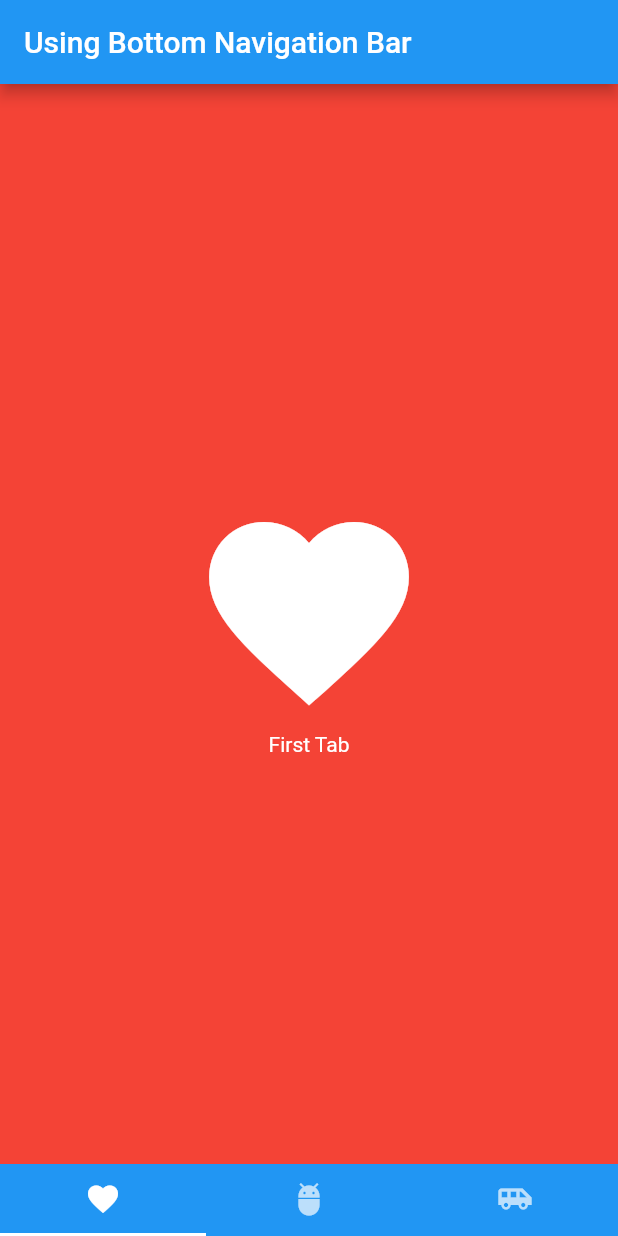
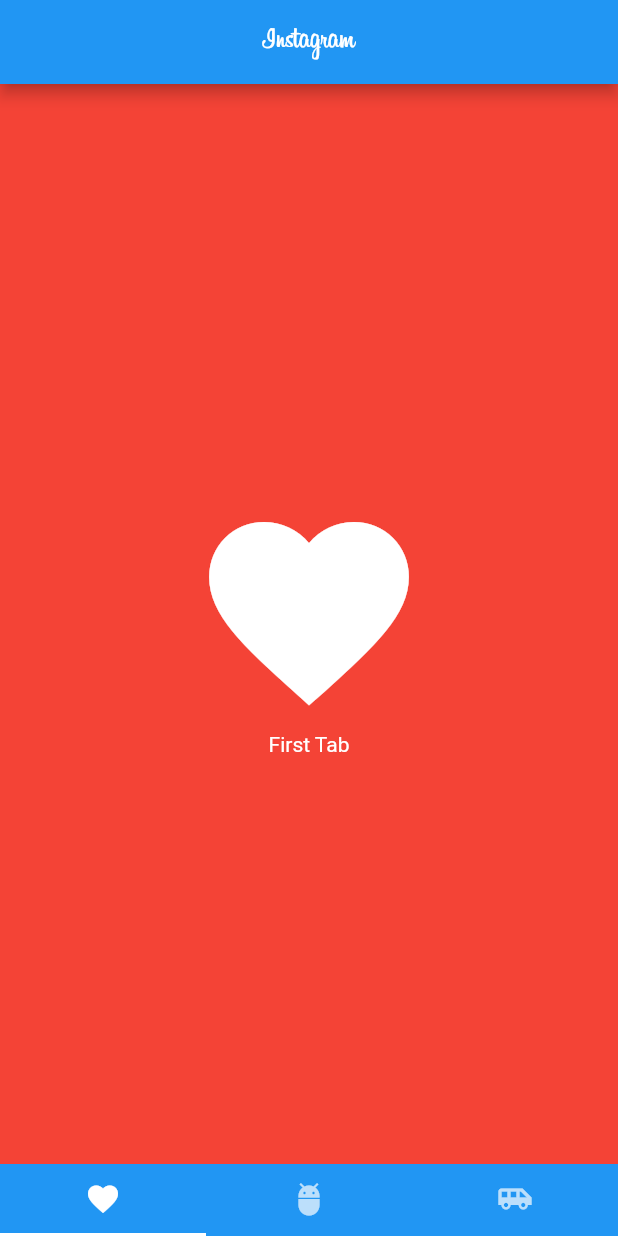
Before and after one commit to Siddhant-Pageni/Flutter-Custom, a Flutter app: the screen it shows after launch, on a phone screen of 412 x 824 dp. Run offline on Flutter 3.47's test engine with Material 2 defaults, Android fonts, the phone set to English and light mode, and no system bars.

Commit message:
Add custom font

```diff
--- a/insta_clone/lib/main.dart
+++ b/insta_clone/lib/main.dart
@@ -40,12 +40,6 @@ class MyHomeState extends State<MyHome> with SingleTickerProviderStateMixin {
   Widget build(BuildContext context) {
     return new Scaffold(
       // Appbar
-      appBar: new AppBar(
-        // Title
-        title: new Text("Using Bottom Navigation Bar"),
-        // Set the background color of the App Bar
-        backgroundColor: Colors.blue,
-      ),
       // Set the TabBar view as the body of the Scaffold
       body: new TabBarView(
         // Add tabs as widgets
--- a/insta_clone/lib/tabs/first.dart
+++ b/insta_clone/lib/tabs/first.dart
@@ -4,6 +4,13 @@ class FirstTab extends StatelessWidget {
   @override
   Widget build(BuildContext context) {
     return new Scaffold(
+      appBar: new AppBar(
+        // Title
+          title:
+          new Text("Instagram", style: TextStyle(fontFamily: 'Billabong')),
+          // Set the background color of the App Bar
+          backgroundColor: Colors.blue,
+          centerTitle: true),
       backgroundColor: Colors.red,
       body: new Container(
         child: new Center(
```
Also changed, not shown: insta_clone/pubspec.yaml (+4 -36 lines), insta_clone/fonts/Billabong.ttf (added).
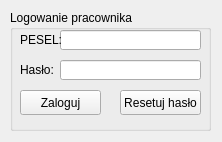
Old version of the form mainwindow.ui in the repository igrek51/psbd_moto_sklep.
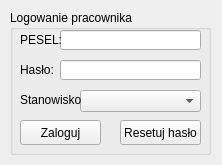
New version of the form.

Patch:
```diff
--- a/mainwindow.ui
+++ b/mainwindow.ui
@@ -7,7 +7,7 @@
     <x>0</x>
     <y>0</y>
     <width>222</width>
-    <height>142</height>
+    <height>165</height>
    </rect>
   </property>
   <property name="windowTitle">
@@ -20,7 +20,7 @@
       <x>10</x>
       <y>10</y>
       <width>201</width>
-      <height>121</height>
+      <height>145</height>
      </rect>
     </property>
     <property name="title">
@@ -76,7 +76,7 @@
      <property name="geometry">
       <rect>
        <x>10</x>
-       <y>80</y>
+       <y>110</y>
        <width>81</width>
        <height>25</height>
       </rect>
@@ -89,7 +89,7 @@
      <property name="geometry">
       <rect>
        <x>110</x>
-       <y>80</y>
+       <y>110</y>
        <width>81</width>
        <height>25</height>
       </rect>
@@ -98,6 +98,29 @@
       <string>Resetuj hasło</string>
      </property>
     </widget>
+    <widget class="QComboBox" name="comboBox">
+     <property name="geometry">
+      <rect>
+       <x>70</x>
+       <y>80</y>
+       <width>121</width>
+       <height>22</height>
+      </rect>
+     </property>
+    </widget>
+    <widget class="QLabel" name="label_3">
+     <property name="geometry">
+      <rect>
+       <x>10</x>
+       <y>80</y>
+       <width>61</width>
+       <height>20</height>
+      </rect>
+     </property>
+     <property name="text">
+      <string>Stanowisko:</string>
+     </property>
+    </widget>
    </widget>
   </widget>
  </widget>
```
┄┄┄┄┄┄┄┄┄┄
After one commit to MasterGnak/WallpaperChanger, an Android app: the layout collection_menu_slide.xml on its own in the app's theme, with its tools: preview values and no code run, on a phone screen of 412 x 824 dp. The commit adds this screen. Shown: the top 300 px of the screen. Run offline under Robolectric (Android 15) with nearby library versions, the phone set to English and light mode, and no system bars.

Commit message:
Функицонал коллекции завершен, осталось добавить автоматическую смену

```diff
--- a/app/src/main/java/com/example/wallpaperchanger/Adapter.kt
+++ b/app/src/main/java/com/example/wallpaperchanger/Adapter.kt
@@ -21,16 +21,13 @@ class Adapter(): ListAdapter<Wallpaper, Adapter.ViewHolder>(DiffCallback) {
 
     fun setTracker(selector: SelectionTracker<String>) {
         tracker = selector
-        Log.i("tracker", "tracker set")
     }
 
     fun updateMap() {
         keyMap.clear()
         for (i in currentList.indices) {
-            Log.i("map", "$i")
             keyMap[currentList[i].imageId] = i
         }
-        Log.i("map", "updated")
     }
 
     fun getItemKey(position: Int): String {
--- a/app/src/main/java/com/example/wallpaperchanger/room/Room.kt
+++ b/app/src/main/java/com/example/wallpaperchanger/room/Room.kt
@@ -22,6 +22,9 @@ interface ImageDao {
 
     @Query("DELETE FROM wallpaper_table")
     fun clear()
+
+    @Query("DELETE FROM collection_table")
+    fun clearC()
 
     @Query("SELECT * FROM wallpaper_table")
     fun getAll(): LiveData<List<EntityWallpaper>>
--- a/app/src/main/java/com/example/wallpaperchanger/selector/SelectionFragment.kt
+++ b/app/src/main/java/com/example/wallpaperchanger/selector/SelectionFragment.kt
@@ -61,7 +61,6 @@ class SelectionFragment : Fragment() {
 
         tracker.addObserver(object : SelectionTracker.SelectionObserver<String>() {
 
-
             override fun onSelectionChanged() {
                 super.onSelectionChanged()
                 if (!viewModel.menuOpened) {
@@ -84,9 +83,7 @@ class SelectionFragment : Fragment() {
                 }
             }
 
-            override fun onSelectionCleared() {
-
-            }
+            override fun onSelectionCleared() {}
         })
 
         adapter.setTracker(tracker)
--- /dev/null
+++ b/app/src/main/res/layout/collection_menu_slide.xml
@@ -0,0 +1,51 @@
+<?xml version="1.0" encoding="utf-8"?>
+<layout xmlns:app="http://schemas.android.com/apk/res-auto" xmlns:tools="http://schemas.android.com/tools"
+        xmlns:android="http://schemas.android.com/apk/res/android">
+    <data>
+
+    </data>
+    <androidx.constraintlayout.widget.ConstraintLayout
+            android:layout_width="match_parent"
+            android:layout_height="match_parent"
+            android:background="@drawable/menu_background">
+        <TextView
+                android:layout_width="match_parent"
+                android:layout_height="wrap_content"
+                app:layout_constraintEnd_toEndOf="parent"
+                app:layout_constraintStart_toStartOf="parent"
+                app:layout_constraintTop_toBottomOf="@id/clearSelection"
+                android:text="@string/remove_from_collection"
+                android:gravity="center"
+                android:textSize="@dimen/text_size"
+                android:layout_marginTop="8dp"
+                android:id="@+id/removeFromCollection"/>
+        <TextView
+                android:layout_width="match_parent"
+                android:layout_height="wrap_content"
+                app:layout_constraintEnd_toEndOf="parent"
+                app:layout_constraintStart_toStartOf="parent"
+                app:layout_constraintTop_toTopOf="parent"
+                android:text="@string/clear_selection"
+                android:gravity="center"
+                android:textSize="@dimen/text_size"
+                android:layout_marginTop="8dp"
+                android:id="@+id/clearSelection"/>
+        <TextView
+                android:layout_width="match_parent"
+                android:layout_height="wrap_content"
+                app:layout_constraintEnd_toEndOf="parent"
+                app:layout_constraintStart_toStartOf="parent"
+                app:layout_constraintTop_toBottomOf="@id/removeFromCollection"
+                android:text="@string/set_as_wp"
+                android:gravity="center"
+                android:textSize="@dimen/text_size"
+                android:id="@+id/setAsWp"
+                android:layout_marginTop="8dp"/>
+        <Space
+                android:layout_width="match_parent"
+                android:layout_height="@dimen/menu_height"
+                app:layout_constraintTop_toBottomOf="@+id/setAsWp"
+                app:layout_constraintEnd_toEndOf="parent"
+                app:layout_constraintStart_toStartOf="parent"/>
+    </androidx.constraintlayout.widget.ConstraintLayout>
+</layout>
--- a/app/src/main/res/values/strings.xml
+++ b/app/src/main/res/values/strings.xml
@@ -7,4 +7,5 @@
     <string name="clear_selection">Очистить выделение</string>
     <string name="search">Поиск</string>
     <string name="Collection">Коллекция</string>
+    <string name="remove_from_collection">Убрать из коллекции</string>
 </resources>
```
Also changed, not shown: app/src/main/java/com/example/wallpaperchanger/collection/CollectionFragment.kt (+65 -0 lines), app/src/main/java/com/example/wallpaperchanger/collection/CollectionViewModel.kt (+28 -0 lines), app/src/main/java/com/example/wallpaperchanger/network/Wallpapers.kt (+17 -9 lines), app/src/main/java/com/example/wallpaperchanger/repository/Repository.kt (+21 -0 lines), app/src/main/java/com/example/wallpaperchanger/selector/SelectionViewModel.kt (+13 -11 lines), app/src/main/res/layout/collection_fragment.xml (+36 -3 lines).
┄┄┄┄┄┄┄┄┄┄
**What the task asks**
Read each line of the data and count the ones that include "dart", answering with the number alone.

**Answer space**
4